▸ **What the exercise asks**:
Identify and pull out each line of the entries in which "launcher" occurs.

Web interface edit records
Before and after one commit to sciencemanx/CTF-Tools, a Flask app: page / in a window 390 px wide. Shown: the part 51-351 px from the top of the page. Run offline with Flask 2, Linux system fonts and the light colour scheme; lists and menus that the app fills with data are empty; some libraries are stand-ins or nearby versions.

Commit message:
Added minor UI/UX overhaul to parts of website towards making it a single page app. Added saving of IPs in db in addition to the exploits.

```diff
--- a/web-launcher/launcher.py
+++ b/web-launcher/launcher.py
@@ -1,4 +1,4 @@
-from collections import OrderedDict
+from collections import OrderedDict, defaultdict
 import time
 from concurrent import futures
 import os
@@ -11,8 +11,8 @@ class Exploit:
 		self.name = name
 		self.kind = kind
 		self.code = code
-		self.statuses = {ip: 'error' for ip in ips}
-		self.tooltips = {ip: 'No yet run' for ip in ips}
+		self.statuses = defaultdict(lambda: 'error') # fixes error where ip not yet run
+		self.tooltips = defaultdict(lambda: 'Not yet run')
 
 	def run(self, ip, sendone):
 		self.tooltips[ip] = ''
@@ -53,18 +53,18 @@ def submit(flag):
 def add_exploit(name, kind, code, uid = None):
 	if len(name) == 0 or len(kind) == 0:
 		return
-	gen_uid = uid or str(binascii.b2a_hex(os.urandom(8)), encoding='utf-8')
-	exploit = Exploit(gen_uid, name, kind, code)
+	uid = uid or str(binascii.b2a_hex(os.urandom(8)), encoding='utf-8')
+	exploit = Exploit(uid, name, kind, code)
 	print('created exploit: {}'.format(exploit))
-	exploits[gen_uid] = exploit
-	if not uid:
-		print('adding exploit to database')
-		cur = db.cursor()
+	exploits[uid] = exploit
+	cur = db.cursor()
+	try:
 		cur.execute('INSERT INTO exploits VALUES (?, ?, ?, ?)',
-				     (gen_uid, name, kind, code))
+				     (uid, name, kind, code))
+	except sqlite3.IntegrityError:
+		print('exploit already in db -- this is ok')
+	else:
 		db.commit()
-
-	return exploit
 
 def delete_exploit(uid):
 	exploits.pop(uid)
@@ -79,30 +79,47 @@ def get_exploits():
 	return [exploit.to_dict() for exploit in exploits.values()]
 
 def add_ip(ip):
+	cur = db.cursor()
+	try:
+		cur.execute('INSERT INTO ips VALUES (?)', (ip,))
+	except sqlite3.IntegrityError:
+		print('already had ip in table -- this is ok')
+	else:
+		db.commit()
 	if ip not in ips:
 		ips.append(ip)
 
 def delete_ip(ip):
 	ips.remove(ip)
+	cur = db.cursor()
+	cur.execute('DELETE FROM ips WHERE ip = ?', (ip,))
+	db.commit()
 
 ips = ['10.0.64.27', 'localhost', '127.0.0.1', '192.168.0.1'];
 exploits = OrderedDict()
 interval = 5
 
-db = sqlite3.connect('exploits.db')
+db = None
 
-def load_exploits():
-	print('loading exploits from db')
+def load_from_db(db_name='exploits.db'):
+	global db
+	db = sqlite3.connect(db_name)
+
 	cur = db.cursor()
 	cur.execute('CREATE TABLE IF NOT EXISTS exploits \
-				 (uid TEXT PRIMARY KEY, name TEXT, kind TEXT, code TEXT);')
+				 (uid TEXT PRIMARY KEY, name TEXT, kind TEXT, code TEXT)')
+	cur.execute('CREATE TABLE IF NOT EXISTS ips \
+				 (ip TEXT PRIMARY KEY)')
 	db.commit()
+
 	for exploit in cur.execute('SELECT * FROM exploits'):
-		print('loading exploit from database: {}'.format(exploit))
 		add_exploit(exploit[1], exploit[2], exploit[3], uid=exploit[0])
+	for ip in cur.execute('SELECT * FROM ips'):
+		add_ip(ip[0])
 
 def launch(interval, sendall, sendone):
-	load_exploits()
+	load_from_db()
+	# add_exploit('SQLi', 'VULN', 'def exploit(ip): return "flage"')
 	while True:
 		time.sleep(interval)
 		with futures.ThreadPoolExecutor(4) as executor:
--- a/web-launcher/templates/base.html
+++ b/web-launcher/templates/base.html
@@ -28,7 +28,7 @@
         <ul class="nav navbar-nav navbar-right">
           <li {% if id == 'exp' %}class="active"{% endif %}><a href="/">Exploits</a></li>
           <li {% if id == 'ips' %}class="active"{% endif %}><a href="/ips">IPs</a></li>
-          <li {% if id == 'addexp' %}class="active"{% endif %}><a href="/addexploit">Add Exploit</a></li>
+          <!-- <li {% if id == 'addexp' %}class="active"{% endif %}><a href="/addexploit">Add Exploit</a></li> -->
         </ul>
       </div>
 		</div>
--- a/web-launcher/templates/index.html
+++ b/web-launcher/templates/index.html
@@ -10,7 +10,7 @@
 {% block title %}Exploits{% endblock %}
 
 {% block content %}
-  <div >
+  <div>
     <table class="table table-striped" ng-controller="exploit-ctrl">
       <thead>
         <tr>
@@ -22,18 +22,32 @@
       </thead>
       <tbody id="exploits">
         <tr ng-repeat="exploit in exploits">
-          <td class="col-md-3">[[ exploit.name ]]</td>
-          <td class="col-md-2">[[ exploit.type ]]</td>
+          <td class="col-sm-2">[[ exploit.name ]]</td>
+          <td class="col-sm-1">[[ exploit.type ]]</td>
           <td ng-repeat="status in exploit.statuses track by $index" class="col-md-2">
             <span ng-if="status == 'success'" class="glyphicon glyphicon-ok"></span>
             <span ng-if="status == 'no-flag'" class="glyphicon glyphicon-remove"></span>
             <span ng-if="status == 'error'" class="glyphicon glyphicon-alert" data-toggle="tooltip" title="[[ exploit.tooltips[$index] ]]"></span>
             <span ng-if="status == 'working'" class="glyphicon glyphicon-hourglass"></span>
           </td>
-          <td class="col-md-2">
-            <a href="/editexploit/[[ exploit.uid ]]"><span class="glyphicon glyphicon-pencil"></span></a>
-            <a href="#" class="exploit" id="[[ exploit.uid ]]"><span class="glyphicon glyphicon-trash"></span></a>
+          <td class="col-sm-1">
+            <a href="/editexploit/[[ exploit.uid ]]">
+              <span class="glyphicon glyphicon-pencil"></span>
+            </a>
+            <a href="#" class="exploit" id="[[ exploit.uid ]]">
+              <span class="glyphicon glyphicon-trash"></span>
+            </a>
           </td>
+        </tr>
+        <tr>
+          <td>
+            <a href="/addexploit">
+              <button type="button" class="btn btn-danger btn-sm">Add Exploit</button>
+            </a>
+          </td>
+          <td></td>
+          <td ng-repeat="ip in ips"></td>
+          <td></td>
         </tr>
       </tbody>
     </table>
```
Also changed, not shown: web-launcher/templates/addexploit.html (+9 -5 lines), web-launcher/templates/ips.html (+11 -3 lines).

▸ **Reply to the exercise**:
--- a/web-launcher/launcher.py
+++ b/web-launcher/launcher.py
--- a/web-launcher/templates/base.html
+++ b/web-launcher/templates/base.html
--- a/web-launcher/templates/index.html
+++ b/web-launcher/templates/index.html
Also changed, not shown: web-launcher/templates/addexploit.html (+9 -5 lines), web-launcher/templates/ips.html (+11 -3 lines).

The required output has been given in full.